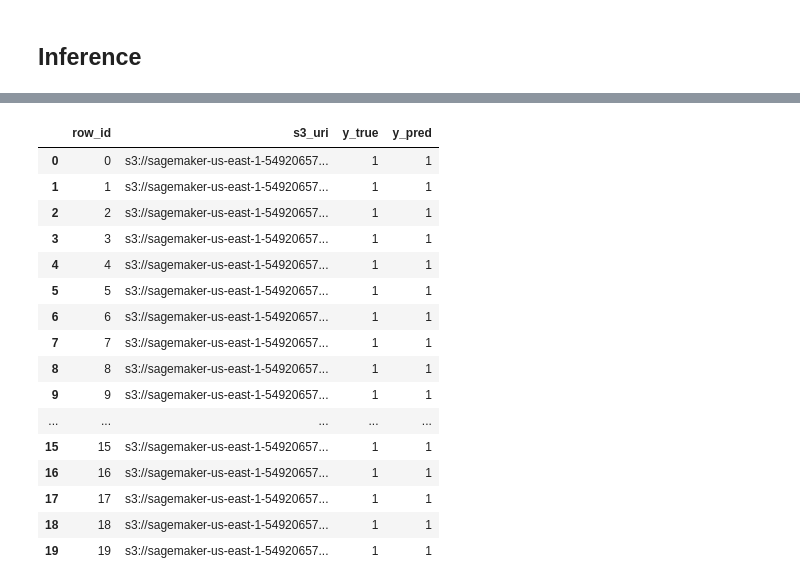
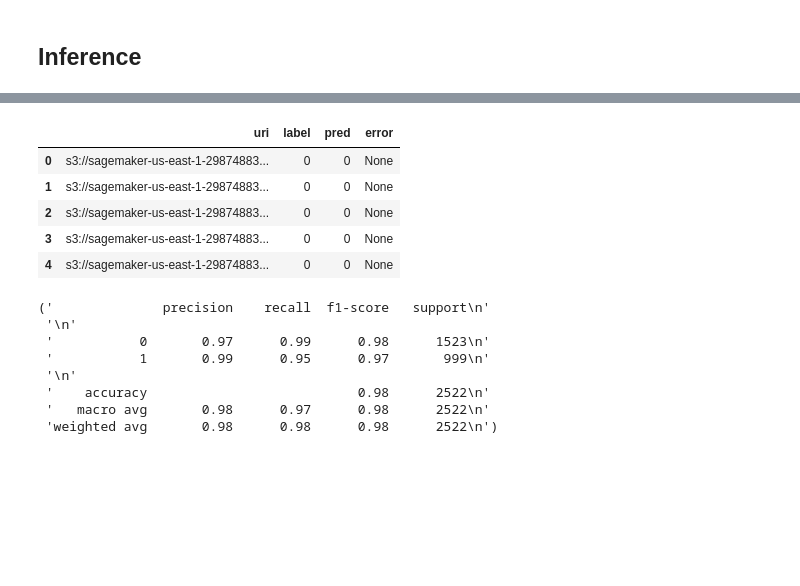
Before and after one commit to lpam-sd/AAI_540_Grp_6, a Jupyter notebook: 5_Classification_Model.ipynb, the cells around one changed output, grey strips where cells are left out. Drawn from its saved outputs; the diff is of its cells as text; code cells hidden in the pictures; blank space fills up the shorter version.

```diff
--- a/5_Classification_Model.ipynb
+++ b/5_Classification_Model.ipynb
@@ -572,50 +647,20 @@ print(result)
-# %%
-# Ensure sure predictor is already created and points to deployed endpoint
-predictor.serializer = IdentitySerializer(content_type="application/x-image")
-predictor.deserializer = JSONDeserializer()
-
-def split_s3_uri(s3_uri: str):
-    # s3://bucket/key...
-    parts = s3_uri.replace("s3://", "").split("/", 1)
-    return parts[0], parts[1]
-
-results = []
-sample_df = prod_df.head(50)
-
-for i, row in sample_df.iterrows():
-    s3_uri = row["s3_uri"]
-    bucket, key = split_s3_uri(s3_uri)
-
-    payload = s3.get_object(Bucket=bucket, Key=key)["Body"].read()
-
-    pred = predictor.predict(payload)
-    pred_label = int(pred["prediction"])
-
-
-    results.append({
-        "row_id": int(i),
-        "s3_uri": s3_uri,
-        "y_true": int(row["label"]) if "label" in row and pd.notna(row["label"]) else None,
-        "y_pred": pred_label,
-    })
-
-pred_df = pd.DataFrame(results)
-pred_df.head(20)
-# %% [output]
-|  | row_id | s3_uri | y_true | y_pred |
-| 0 | 0 | s3://sagemaker-us-east-1-54920657... | 1 | 1 |
-| 1 | 1 | s3://sagemaker-us-east-1-54920657... | 1 | 1 |
-| 2 | 2 | s3://sagemaker-us-east-1-54920657... | 1 | 1 |
-| 3 | 3 | s3://sagemaker-us-east-1-54920657... | 1 | 1 |
-| 4 | 4 | s3://sagemaker-us-east-1-54920657... | 1 | 1 |
-| 5 | 5 | s3://sagemaker-us-east-1-54920657... | 1 | 1 |
-| 6 | 6 | s3://sagemaker-us-east-1-54920657... | 1 | 1 |
-| 7 | 7 | s3://sagemaker-us-east-1-54920657... | 1 | 1 |
-| 8 | 8 | s3://sagemaker-us-east-1-54920657... | 1 | 1 |
-| 9 | 9 | s3://sagemaker-us-east-1-54920657... | 1 | 1 |
-| ... | ... | ... | ... | ... |
-| 15 | 15 | s3://sagemaker-us-east-1-54920657... | 1 | 1 |
-| 16 | 16 | s3://sagemaker-us-east-1-54920657... | 1 | 1 |
-| 17 | 17 | s3://sagemaker-us-east-1-54920657... | 1 | 1 |
-| 18 | 18 | s3://sagemaker-us-east-1-54920657... | 1 | 1 |
-| 19 | 19 | s3://sagemaker-us-east-1-54920657... | 1 | 1 |
+# %%
+test_df.head()
+# %% [output]
+|  | uri | label | pred | error |
+| 0 | s3://sagemaker-us-east-1-29874883... | 0 | 0 | None |
+| 1 | s3://sagemaker-us-east-1-29874883... | 0 | 0 | None |
+| 2 | s3://sagemaker-us-east-1-29874883... | 0 | 0 | None |
+| 3 | s3://sagemaker-us-east-1-29874883... | 0 | 0 | None |
+| 4 | s3://sagemaker-us-east-1-29874883... | 0 | 0 | None |
+# %%
+pprint(classification_report(test_df["label"], test_df["pred"]))
+# %% [output]
+('              precision    recall  f1-score   support\n'
+ '\n'
+ '           0       0.97      0.99      0.98      1523\n'
+ '           1       0.99      0.95      0.97       999\n'
+ '\n'
+ '    accuracy                           0.98      2522\n'
+ '   macro avg       0.98      0.97      0.98      2522\n'
+ 'weighted avg       0.98      0.98      0.98      2522\n')
```
Also changed, not shown: parts of 27 cells of this notebook, 1 other file.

####################

--- PROBLEM ---
When you repeat the listing, keep it exact and leave the pictures behind.

--- FINISHED EXERCISE ---
Before and after one commit to lpam-sd/AAI_540_Grp_6, a Jupyter notebook: 5_Classification_Model.ipynb, the cells around one changed output, grey strips where cells are left out. Drawn from its saved outputs; the diff is of its cells as text; code cells hidden in the pictures; blank space fills up the shorter version.

```diff
--- a/5_Classification_Model.ipynb
+++ b/5_Classification_Model.ipynb
@@ -572,50 +647,20 @@ print(result)
-# %%
-# Ensure sure predictor is already created and points to deployed endpoint
-predictor.serializer = IdentitySerializer(content_type="application/x-image")
-predictor.deserializer = JSONDeserializer()
-
-def split_s3_uri(s3_uri: str):
-    # s3://bucket/key...
-    parts = s3_uri.replace("s3://", "").split("/", 1)
-    return parts[0], parts[1]
-
-results = []
-sample_df = prod_df.head(50)
-
-for i, row in sample_df.iterrows():
-    s3_uri = row["s3_uri"]
-    bucket, key = split_s3_uri(s3_uri)
-
-    payload = s3.get_object(Bucket=bucket, Key=key)["Body"].read()
-
-    pred = predictor.predict(payload)
-    pred_label = int(pred["prediction"])
-
-
-    results.append({
-        "row_id": int(i),
-        "s3_uri": s3_uri,
-        "y_true": int(row["label"]) if "label" in row and pd.notna(row["label"]) else None,
-        "y_pred": pred_label,
-    })
-
-pred_df = pd.DataFrame(results)
-pred_df.head(20)
-# %% [output]
-|  | row_id | s3_uri | y_true | y_pred |
-| 0 | 0 | s3://sagemaker-us-east-1-54920657... | 1 | 1 |
-| 1 | 1 | s3://sagemaker-us-east-1-54920657... | 1 | 1 |
-| 2 | 2 | s3://sagemaker-us-east-1-54920657... | 1 | 1 |
-| 3 | 3 | s3://sagemaker-us-east-1-54920657... | 1 | 1 |
-| 4 | 4 | s3://sagemaker-us-east-1-54920657... | 1 | 1 |
-| 5 | 5 | s3://sagemaker-us-east-1-54920657... | 1 | 1 |
-| 6 | 6 | s3://sagemaker-us-east-1-54920657... | 1 | 1 |
-| 7 | 7 | s3://sagemaker-us-east-1-54920657... | 1 | 1 |
-| 8 | 8 | s3://sagemaker-us-east-1-54920657... | 1 | 1 |
-| 9 | 9 | s3://sagemaker-us-east-1-54920657... | 1 | 1 |
-| ... | ... | ... | ... | ... |
-| 15 | 15 | s3://sagemaker-us-east-1-54920657... | 1 | 1 |
-| 16 | 16 | s3://sagemaker-us-east-1-54920657... | 1 | 1 |
-| 17 | 17 | s3://sagemaker-us-east-1-54920657... | 1 | 1 |
-| 18 | 18 | s3://sagemaker-us-east-1-54920657... | 1 | 1 |
-| 19 | 19 | s3://sagemaker-us-east-1-54920657... | 1 | 1 |
+# %%
+test_df.head()
+# %% [output]
+|  | uri | label | pred | error |
+| 0 | s3://sagemaker-us-east-1-29874883... | 0 | 0 | None |
+| 1 | s3://sagemaker-us-east-1-29874883... | 0 | 0 | None |
+| 2 | s3://sagemaker-us-east-1-29874883... | 0 | 0 | None |
+| 3 | s3://sagemaker-us-east-1-29874883... | 0 | 0 | None |
+| 4 | s3://sagemaker-us-east-1-29874883... | 0 | 0 | None |
+# %%
+pprint(classification_report(test_df["label"], test_df["pred"]))
+# %% [output]
+('              precision    recall  f1-score   support\n'
+ '\n'
+ '           0       0.97      0.99      0.98      1523\n'
+ '           1       0.99      0.95      0.97       999\n'
+ '\n'
+ '    accuracy                           0.98      2522\n'
+ '   macro avg       0.98      0.97      0.98      2522\n'
+ 'weighted avg       0.98      0.98      0.98      2522\n')
```
Also changed, not shown: parts of 27 cells of this notebook, 1 other file.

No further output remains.